Feline emotional intelligence serves children better than testing
By Gay Bradshaw
I believe cats to be spirits come to earth. A cat, I am sure, could walk on a cloud without coming through. -Jules Verne
Our society places much stock in being intelligent and having smart children, which is why schools administer so many different kinds of tests. But over the last decade, educators and parents have seriously challenged such approaches, standardizing tests, and the premise upon which they are based.
Psychologists also make the point that there is much more to intelligence than being good at solving problems and memorizing numbers and names; intelligence has to do with pro-social emotions and moral development.
Significantly, today’s W.E.I.R.D. (Western, Educated, Industrialized, Rich, and Democratic) societies score poorly in this arena when compared with other animals and our subsistence human ancestors. Children increasingly lack the emotional and social intelligence that are hallmarks of animal societies. The domestic cat does not, however.
Wrongfully impugned as stand-offish and cold, in reality Mehitabel and her compatriots score off the charts when it comes to emotional intelligence.
What is emotional intelligence?
Emotional intelligence is generally described by four abilities: how well we perceive emotions in others, how we use our emotions, how we understand our own feelings and those of others, and how we regulate and manage emotions.
Sheep, cats, and other animals are keen detectives at identifying nuanced shifts in expressions, not only of their own species, but those of humans.
This should come as no surprise. Like human brains and minds, those of cats are shaped by early interactions with parents during what neuroscientists call right brain-to-right brain communication.
Psychological and communication overlap among species is natural because we all use the same “mental and emotional activities in reading an animal as we do in reading a human” – a point that Charles Darwin made 150 years ago in his studies of emotion. What we perceive relies extensively on “nonverbal channels of communication in day-to-day emotional as well as interpersonal exchanges.”
Indeed, Darwin said, the “verbal channel, language, is a relatively poor medium for expressing the quality, intensity and nuancing of emotion and affect in different social situations …. [and] the face is thought to have primacy in signaling affective information.” Emotional information, conveyed through facial expression and touch, starts well before we begin to learn how to say words.
Emotional intelligence in cats
Cats are also masters of harnessing emotions to help them figure things out. Once it was thought that emotions only muddied clear thinking, but no more. Emotions play a key role in helping make good decisions. The emotionally intelligent cat knows just how use moods and emotional intuition to match the task at hand, whether it is a mouse to be caught or a sibling to be played with in the right way so as not to start a fight.
This brings us to the third kind of empathetic skill that our feline kin possess.

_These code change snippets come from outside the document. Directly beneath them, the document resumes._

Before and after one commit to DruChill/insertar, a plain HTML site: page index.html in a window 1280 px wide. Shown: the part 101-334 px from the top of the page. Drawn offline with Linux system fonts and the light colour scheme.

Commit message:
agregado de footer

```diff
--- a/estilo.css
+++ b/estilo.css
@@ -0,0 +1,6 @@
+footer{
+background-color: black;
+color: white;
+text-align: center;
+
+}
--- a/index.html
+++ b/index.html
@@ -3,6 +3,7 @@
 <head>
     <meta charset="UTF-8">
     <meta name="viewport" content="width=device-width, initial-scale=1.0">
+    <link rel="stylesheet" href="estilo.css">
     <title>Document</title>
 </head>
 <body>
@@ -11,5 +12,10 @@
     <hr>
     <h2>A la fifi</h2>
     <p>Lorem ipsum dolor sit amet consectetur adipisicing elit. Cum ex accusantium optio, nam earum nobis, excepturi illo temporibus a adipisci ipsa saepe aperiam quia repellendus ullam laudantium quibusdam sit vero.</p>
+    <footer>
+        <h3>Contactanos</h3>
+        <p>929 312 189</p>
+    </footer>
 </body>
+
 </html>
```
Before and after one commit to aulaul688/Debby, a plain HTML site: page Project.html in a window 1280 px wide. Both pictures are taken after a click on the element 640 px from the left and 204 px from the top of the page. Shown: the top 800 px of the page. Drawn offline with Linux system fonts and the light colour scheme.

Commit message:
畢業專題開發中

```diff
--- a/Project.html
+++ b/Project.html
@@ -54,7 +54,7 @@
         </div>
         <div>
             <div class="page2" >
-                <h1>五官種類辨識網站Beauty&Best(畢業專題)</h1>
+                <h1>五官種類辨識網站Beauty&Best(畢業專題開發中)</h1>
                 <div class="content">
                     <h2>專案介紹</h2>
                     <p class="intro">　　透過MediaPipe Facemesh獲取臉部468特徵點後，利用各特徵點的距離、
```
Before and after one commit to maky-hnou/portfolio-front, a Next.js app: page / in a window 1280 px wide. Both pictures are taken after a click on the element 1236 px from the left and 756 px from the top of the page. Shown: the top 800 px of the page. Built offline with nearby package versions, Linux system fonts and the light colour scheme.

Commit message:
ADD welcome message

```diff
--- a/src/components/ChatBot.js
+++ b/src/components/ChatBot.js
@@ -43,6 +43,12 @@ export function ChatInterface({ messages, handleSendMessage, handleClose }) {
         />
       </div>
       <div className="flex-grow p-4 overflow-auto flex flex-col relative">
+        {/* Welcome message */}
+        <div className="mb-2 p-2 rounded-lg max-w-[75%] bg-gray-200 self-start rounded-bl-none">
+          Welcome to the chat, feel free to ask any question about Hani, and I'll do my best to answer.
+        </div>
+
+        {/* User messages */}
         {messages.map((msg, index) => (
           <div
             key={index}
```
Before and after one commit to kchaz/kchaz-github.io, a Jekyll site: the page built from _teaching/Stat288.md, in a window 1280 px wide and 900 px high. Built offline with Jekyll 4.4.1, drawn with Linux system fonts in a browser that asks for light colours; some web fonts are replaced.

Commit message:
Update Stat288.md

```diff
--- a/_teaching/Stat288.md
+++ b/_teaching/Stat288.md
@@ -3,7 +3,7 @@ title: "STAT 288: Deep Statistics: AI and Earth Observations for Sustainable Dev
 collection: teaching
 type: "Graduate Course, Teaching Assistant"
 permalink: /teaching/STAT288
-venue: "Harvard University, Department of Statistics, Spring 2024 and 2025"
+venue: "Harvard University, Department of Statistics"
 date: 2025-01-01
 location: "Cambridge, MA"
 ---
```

Cats employ the same skills to read what an unfamiliar cat or dog is thinking as they do when trying to fathom what their human guardian needs, be it a playful swat or an affectionate purr. Just like colors of the rainbow, moods and feeling change subtly.
Psychologist Pat Sable has written that in terms of “attachment and affect regulation … [companion animals] are acutely attuned and responsive to their [guardian’s] moods and movements.” Their finely-tuned interpersonal and pro-social capabilities are evidenced by the fact that cats and dogs “rarely evoke the kinds of negative feelings or conflict to which human interactions are susceptible” and can elevate oxytocin levels of their guardian within 30 minutes.
Cats possess as many emotions and feel as deeply as we do. The only real difference is that individuals and species, like different human cultures, express their feelings in different ways. No one would argue that someone from the cool lands of Finland feels any less than someone from colorful Italy. Cats, dogs, humans and even fish need as much love, care and concern as we desire for ourselves.
If we are truly committed to revitalizing empathy and care in lieu of violence and indifference, then schools would be well advised to hire cats for our children’s education and school administration.
Gay Bradshaw Ph.D., Ph.D. is Executive Director of The Kerulos Center. She is the author of Elephants on the Edge: What Animals Teach Us about Humanity, an in-depth psychological portrait of elephants in captivity and in the wild. Her work focuses on human-animal relationships and trauma recovery of species that include elephants, grizzly bears, tortoises, chimpanzees, and parrots. She writes the Bear in Mind blog on Psychology Today.